The Bishop of St. David's replied: "Monsieur de Meaux seems to think the Roman and the Catholic Church to be convertible terms, which is strange in so learned a man, especially at this time of day. Cannot the Catholic Church be mentioned but presently the Roman Church must be understood?"
"But I wonder why M. de Meaux should ask me whether by the Catholic Church I mean the Church of Rome, or the Church of England. He knows full well, I mean neither the one nor the other. For to say either of the Church of Rome, or of the Church of England, or of the Greek Church, or of any other particular Church, of what denomination soever, that it is the Catholic or Universal Church, would be as absurd as to affirm that a part is the whole."
The Bishop of Meaux never saw Bishop Bull's reply. Bossuet died before the letter could reach him, 12th April, 1704.
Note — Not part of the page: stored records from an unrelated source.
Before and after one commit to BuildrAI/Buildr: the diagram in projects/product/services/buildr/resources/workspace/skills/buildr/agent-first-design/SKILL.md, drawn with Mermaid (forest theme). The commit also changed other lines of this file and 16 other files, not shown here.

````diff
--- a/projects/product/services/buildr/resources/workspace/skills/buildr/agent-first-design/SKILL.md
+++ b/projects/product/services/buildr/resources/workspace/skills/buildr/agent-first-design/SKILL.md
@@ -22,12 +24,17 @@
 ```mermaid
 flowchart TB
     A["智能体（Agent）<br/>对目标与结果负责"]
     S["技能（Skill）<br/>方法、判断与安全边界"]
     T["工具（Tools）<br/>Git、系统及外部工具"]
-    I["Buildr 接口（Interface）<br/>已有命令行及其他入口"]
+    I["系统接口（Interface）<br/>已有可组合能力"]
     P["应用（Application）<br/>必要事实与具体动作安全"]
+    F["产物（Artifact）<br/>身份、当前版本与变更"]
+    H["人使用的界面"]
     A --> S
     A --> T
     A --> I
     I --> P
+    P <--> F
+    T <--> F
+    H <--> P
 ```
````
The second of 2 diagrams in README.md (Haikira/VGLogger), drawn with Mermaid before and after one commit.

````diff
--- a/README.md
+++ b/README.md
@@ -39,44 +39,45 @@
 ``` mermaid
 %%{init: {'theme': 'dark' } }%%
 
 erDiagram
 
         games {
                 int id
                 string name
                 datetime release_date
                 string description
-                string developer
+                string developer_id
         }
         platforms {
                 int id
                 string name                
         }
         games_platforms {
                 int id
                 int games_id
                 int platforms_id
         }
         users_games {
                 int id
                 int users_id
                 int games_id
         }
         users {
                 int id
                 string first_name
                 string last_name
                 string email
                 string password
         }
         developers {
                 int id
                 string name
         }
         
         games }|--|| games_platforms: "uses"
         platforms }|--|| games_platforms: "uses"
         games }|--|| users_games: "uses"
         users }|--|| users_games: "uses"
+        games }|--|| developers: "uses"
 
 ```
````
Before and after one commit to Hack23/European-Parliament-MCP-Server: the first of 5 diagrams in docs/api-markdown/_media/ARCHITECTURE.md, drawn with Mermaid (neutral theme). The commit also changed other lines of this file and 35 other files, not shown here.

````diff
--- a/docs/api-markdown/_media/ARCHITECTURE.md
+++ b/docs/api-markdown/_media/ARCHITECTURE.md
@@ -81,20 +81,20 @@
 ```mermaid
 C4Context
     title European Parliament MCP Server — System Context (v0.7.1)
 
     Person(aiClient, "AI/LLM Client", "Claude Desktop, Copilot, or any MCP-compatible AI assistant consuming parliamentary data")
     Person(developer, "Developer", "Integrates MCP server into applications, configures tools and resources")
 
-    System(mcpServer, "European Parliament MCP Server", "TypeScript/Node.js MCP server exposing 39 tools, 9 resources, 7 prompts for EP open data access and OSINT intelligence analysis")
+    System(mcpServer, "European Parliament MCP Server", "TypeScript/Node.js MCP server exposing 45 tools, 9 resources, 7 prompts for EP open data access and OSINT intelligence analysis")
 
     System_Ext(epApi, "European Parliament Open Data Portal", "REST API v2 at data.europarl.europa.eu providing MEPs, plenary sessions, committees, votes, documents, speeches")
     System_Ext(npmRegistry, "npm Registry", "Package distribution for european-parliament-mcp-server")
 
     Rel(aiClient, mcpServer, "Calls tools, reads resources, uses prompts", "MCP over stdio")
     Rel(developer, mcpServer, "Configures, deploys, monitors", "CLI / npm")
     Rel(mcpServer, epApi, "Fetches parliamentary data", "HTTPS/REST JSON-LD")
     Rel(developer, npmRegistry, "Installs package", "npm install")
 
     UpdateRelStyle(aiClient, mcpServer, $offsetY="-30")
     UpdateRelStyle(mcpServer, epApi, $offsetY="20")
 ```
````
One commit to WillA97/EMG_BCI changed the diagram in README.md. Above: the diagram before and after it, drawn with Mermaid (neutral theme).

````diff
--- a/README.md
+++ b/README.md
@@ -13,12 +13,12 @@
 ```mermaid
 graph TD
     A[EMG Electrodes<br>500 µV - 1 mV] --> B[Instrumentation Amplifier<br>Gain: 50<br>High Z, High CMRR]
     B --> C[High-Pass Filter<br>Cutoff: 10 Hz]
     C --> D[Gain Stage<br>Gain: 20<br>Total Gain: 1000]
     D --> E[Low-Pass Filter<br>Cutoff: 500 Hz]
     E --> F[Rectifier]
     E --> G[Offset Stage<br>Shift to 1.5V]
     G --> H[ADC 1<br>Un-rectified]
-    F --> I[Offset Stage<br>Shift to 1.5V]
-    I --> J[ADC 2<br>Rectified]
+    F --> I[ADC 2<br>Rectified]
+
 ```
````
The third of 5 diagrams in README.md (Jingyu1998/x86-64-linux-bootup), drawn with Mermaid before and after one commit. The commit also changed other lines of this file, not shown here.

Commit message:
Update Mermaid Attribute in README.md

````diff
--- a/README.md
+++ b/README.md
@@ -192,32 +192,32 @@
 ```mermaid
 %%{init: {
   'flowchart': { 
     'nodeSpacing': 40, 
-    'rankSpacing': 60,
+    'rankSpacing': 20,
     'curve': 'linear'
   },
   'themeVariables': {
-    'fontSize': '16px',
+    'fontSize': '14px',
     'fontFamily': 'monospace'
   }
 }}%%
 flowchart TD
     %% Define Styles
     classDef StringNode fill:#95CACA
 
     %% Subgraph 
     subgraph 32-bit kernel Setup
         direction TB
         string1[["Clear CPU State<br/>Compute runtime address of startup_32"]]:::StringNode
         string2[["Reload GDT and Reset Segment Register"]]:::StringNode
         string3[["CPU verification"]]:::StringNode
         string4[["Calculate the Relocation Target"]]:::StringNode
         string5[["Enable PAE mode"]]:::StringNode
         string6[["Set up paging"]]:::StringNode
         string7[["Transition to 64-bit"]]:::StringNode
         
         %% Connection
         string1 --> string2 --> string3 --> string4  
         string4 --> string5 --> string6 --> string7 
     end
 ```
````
Bossuet's appreciation of the Bishop of St. David's was very cordial. Some sixteen years before this date he had read Bishop Bull's Defence of the Nicene Faith. He was deeply impressed to read the emphatic terms in which the Anglican Bishop had insisted, if in a doctrine of this fundamental character the pastors of the Church were supposed to be deceived, that he did not see how the promise of Christ to be perpetually present with his Apostles and their successors could be maintained. That implied the infallibility of the universal councils of the Church. When Bossuet read it his comment was--God bless the learned Bull, and in reward for his sincerity and for his zeal in defending the divinity of Jesus Christ may he be delivered from the prejudices, which obscure from his sight the Catholic Church, and enabled to realize the necessary implications of the truth which he affirms.
Altogether, the relations between the Church in France and the Church of England during Bossuet's ascendancy presents many aspects which bear favorable comparison on the whole with the conditions which have sometimes existed. It is not surprising that the opening years of the eighteenth century saw Dr. Wake, Archbishop of Canterbury, engaged with Doctors of the Sorbonne in efforts towards a better mutual understanding.